* _WHAT IS NEEDED_: A single number is the answer: how many lines of the entries contain the word "height"?

======== PROVIDED DATA ========

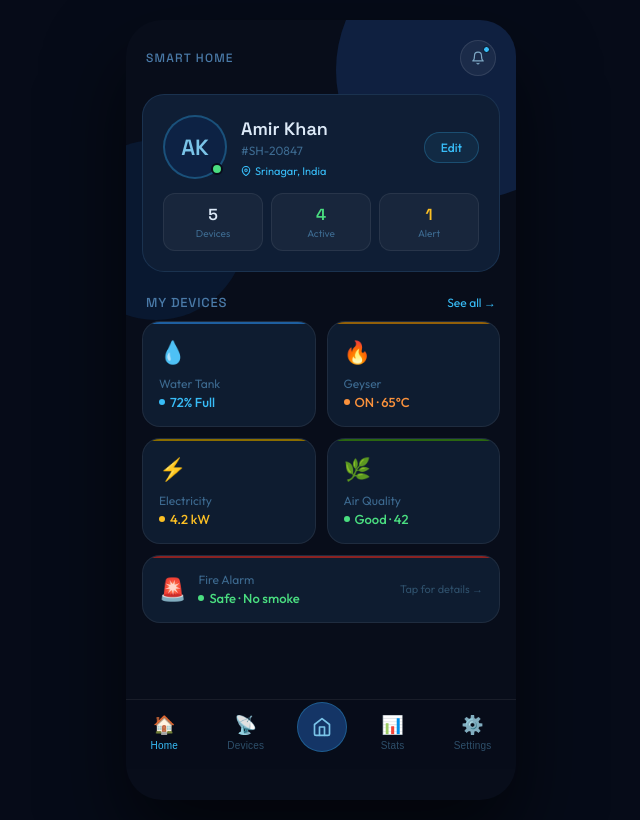
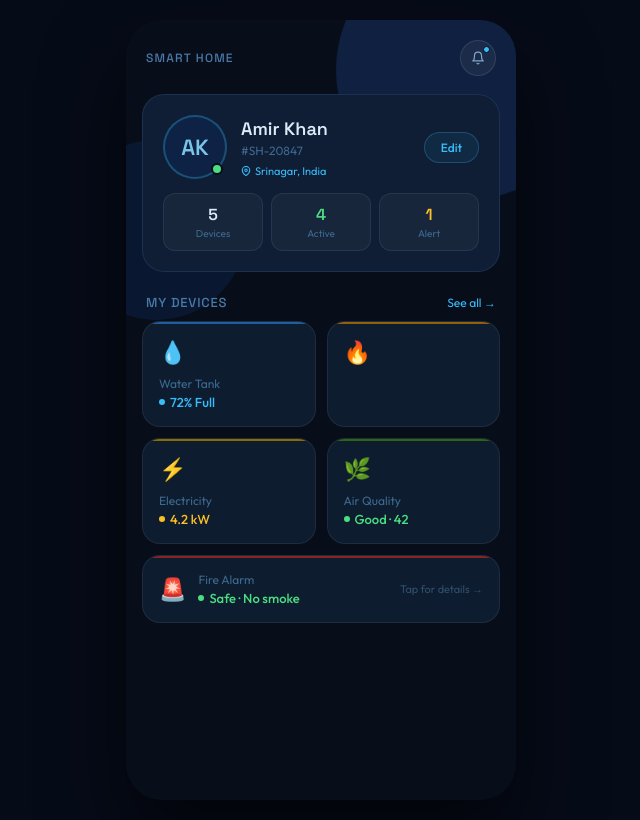
Before and after one commit to theayaankhalid-smarthome/smart-home, a plain HTML site: page index.html in a window 1280 px wide. Shown: the whole page, without its empty margins (319-959 px from the left). Drawn offline with Linux system fonts and the light colour scheme.

Commit message:
Update index.html

```diff
--- a/index.html
+++ b/index.html
@@ -436,10 +436,6 @@
         <div class="dev-tile" onclick="openDevice('geyser')">
           <div class="tile-accent a-amber"></div>
           <div class="tile-icon">🔥</div>
-          <div class="tile-name">Geyser</div>
-          <div class="tile-status" id="home-geyser-status">
-            <span class="sdot" style="background:#fb923c"></span><span style="color:#fb923c">ON · 65°C</span>
-          </div>
         </div>
         <div class="dev-tile" onclick="openDevice('elec')">
           <div class="tile-accent a-yellow"></div>
@@ -487,9 +483,6 @@
       <div class="dev-tile" style="flex-direction:row;align-items:center;gap:14px;min-height:auto;padding:14px 16px" onclick="openDevice('geyser')">
         <div class="tile-accent a-amber"></div>
         <div style="font-size:22px">🔥</div>
-        <div style="flex:1"><div class="tile-name">Geyser</div><div class="tile-status" id="list-geyser-status"><span class="sdot" style="background:#fb923c"></span><span style="color:#fb923c">ON · 65°C</span></div></div>
-        <svg width="12" height="12" viewBox="0 0 24 24" fill="none" stroke="#2e4f6a" stroke-width="2.5"><path d="M9 18l6-6-6-6"/></svg>
-      </div>
       <div class="dev-tile" style="flex-direction:row;align-items:center;gap:14px;min-height:auto;padding:14px 16px" onclick="openDevice('elec')">
         <div class="tile-accent a-yellow"></div>
         <div style="font-size:22px">⚡</div>
```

========

* _REPLY_: 3